Lastly, the OnSelect & DisplayMode properties of the ‘Next’ button on this screen needs to be modified. Select the button and in the OnSelect property make the proper modifications from the original logic (boxed in red) to the new logic (boxed in green):

5NextButton4

Original Logic:

Set(Regarding, TextInput3.Text);

New Logic:

UpdateIf(MessageContacts, Message = "", {Message: " regarding general inquiries</li>"});
Set(Regarding, Concat(MessageContacts, "<ul>" & EmailURL & Message & "</ul>"));

Original Logic:

ContactUser & " at " & ContactUserEmail & If(Not(IsBlank(Regarding))," regarding " & Regarding) & ". 

New Logic:

 Regarding & “

For the DisplayMode property:

DisplayMode = If(CountRows(ThoseToContact) < 2, Disabled, Edit)

The first piece of the new OnSelect functionality sets any blank user specific messages to a generic “regarding general inquires” message. It then takes the ‘MessageContacts’ collection containing the individual ‘person pieces’ of the out of office message, and concatenates them down into one long string and stores it in the Regarding variable. The latter piece of the new functionality then amends that string (Regarding) into the pre existing message generation logic. This message will be presented to the user for review on the final ‘CreateReviewScreen’.

The DisplayMode functionality ensures that a user must set at least one point of contact in their out of office message before initializing it.

Summary

Now that we have finished the extension exercise, let’s recap what we just did.

The point of this exercise was to extend the Out of Office app to allow users to set multiple points of contact in their out of office message. To do so, we created two collections: ‘ThoseToContact’ and ‘MessageContacts’. ‘ThoseToContact’ is made up of people selected from the gallery we made in our first screen. As an app user selects/deselects a person in that gallery, they are added/removed from ‘ThoseToContact’. ‘MessageContacts’ starts being built in the OnSelect property of the Next button on that same screen.

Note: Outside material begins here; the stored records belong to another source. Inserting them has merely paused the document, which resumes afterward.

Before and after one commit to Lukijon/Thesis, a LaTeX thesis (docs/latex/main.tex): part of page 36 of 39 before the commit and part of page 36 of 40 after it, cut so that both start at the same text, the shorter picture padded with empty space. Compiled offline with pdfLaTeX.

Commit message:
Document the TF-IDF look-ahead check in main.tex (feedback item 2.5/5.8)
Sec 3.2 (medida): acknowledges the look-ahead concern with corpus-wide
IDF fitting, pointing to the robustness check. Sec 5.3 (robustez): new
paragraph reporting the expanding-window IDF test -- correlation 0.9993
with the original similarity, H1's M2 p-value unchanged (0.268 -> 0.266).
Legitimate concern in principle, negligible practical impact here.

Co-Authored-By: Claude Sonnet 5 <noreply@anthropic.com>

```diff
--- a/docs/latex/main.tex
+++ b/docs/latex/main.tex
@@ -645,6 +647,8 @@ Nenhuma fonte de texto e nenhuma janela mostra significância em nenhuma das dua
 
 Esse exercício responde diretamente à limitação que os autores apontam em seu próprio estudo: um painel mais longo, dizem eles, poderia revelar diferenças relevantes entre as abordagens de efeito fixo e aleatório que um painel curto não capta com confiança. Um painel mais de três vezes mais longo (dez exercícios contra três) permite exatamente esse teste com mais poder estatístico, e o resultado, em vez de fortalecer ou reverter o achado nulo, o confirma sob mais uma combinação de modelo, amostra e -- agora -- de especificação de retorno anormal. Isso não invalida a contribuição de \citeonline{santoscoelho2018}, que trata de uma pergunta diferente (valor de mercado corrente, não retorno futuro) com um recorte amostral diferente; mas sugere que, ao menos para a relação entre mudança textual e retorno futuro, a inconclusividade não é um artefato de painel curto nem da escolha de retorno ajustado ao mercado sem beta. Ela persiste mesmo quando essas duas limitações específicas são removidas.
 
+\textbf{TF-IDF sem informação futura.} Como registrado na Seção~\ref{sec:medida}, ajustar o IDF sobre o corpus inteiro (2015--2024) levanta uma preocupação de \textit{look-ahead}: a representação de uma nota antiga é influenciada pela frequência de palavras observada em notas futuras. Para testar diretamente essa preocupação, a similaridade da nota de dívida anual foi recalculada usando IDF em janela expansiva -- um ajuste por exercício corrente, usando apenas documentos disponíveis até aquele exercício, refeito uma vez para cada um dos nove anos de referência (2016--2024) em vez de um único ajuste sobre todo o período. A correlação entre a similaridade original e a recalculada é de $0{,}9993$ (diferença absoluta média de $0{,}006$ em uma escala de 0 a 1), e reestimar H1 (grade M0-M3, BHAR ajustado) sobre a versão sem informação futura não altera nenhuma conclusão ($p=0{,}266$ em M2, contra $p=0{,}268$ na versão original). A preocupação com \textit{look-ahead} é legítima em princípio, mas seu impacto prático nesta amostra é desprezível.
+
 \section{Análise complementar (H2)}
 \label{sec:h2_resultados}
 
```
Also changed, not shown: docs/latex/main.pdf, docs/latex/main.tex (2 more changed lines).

It takes all of the points of contact in ‘ThoseToContact’ and creates a table where each row contains the email address of a single point of contact and an (initially) blank ‘regarding message’.

In the second screen, the blank message field gets updated by the user from the gallery. When the text value of the ‘TextInputBox’ is changed, the message field of it’s respective row in ‘MessageContacts’ is updated to reflect that change. For any regarding messages left blank, we populate it with a precanned message. Finally, we modified the logic in the Next button on this screen to concatenate ‘MessageContacts’ into a single string which we then amended to the logic which generates the full out of office message.

Notes about this modification

  • Editing your out of office message from the review screen is more complex now, due to the HTML tags. If you plan on modifying your message there, be sure that you are only editing the text between the HTML tags.
  • This extension removed the ability to search for any user within your O365 tenant and set them as your referring contact. The pattern to place this feature back into the app is a straight forward, but dense exercise. See Veronica Ward’s blog Creating A Dialog for a possible design option for creating this search screen. Otherwise, the app here contains this feature 
  • With the message as is, the formatting will be a little clunky. Feel free to add additional HTML to better format the message, or refer to this for a possible fix.